A periodic column on Sanctum strategy, theory, and fun,
by Ian Schreiber, Sanctum player name Gannon. You can reach Ian at
Deck Concept: War Shift to Hope
March 20, 2002
In the list of early-game Houses, aside from Despair (which we already covered),
War and its stereotypical Combat Speed strategy should easily be near the top.
Likewise, of Houses known for their late game, Hope's is one of the strongest
(and in fact, the late-game victory is what Hope is known for). War's secondary
mana type is Clarity, which is Hope's primary mana type; therefore, a Shift
deck that starts off strong and then digs in its heels to take advantage of
its early lead is potentially quite nasty; that's the deck concept we'll be
looking at in this article.
Basic Strategies Used
This starts out as a typical War Combat Speed; after the shift, it focuses
on a combination of Powerhouse and Attrition. The mana path will be two Strife,
then plenty of Clarity, with up to two Order splashed in through towns and Threshold
of Order. Getting some additional Strife in the late game from Call to Arms
is always a possibility, as well.
and your choice of cheap Combat spells are your early game; the objective is
to take the center town with your Horde before your opponent can stop you. Skirmish
is almost mandatory; it makes it a bit harder for your opponent to stop your
second group from capturing a town, and also makes a nice stalling mechanism
at the center town (as we'll soon see).
Aside from Forced March, though, the single most important card in this deck
of Hope.
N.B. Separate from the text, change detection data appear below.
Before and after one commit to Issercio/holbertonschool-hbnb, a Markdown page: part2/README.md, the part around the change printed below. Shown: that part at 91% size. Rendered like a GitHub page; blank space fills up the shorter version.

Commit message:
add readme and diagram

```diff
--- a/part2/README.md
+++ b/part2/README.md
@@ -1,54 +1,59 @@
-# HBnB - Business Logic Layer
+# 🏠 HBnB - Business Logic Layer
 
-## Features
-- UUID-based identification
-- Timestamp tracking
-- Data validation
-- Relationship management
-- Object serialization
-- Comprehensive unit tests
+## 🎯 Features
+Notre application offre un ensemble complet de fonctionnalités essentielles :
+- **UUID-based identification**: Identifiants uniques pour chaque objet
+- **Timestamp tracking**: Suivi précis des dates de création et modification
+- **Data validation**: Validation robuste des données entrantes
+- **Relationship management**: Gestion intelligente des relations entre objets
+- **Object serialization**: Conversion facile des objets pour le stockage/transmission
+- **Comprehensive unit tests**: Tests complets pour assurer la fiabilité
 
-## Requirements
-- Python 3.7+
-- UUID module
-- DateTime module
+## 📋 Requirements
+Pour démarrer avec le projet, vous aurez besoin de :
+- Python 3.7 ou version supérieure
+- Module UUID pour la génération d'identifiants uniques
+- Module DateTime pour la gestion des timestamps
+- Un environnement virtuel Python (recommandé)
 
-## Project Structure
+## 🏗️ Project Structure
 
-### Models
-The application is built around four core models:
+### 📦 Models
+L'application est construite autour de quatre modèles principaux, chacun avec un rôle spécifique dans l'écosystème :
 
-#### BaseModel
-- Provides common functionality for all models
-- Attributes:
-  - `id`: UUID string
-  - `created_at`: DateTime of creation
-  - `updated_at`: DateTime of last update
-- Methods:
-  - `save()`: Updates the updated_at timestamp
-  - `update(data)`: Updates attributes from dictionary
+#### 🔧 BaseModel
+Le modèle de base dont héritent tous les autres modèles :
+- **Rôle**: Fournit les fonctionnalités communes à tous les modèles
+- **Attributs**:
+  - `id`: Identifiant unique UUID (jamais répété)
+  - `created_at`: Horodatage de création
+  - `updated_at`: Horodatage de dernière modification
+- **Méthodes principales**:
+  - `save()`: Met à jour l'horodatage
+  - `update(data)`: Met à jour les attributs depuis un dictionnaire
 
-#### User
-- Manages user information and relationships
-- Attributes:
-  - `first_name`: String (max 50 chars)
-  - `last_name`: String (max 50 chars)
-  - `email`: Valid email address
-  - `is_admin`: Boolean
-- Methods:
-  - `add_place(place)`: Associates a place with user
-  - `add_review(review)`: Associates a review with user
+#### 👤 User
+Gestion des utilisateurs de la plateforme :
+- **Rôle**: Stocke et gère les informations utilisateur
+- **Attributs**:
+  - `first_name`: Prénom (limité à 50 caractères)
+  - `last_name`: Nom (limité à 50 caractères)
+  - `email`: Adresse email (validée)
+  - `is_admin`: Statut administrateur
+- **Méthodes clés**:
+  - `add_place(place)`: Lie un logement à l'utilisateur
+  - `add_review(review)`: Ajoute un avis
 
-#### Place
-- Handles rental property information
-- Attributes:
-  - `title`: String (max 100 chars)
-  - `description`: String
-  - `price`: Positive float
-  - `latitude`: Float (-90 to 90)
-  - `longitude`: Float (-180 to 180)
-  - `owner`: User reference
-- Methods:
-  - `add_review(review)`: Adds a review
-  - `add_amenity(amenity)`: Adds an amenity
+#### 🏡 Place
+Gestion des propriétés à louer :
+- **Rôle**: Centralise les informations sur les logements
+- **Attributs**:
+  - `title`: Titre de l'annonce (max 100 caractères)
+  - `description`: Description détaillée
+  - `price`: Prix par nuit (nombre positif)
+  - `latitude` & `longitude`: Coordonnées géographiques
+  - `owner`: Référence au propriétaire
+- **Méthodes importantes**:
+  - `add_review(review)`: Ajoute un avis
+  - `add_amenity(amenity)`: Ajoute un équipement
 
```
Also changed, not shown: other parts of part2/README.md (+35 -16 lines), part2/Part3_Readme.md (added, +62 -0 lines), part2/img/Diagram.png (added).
Consider this: if you manage to take both nearby towns and the
center while your opponent only has two towns, then over the course of the next
few turns, Chalice of Hope gives you an advantage of four novices more than
your opponent for a cost of five mana, making it the most cost-efficient producer
of recruits in the game! This is where War's early advantage really pays off.
From there, you have several options in your deck builder. You can go the pure
Attrition route, adding in Citizens'
and so on, holding onto your early town advantage and letting your extra recruit
lead do your work for you; that is, play like a standard Hope Attrition deck
once you reach the center town.
Or, you could even make another shift back to War in mid-game (by generating
extra Strife), and using Warlord
Teeth to massively outproduce your opponent in recruits, and drive home
your initial advantage from Chalice (Ascension
isn't such a horrible card for recruit advantage, either). You can also throw
in some interesting combos using a late-game Armistice,
combined with Amok
and/or Settlement for major results.
On a good day, this deck might cast one or two Forced March to reach the center
town early, and it could either pump its Horde's combat ability to let it keep
the center town, or just hold onto it temporarily using stall cards like Sanctuary
or Skirmish. As soon as it reaches the center town, Chalice of Hope drops. Then
it can dig its heels in at center, not giving any ground away, and probably
discarding like mad until it draws into another Chalice … and by then the game
is pretty much over.
There's a number of ways you can go here, but generally you're dealing with
two sets of tradeoffs.
The first is War's early game versus Hope's ability to defend itself (and even
steamroll its way to victory once it has an advantage). You could go heavy on
War, play as a mostly-conventional War deck with a little bit of Hope tossed
in to give you that extra push in mid-game. Or you could go heavy on Hope, and
possibly be able to recover and come from behind to win … even if you don't reach
the center town. Either one works; it's a matter of personal preference and
The other is deck size, which is related in many ways to the above tradeoff.
A small deck will make it easier to draw what you need when you need it; you'll
get that Forced March / Chalice of Hope combo much more reliably with a 30-card
deck. But, that 30-card deck won't be able to do much else, so you'll be forced
to try and win early, which makes you little better than a more conventional
Strife-and-Clarity-only War deck. You can build a larger deck to take advantage
of Hope's late game, but then you make it far less likely that you'll get that
all-too-important early-game lead.
The above tradeoffs force this deck to have a weakness either in the early
game or late game, or to be only mediocre at both. So, if you can figure out
what this deck is up to early enough, you can play to its weakness: if it's
going for a late game, attack early and try to overwhelm it at the center town
before it's prepared; if it's looking to win early, play conservatively and
let it run out of cards, then counterattack once you've outlasted the initial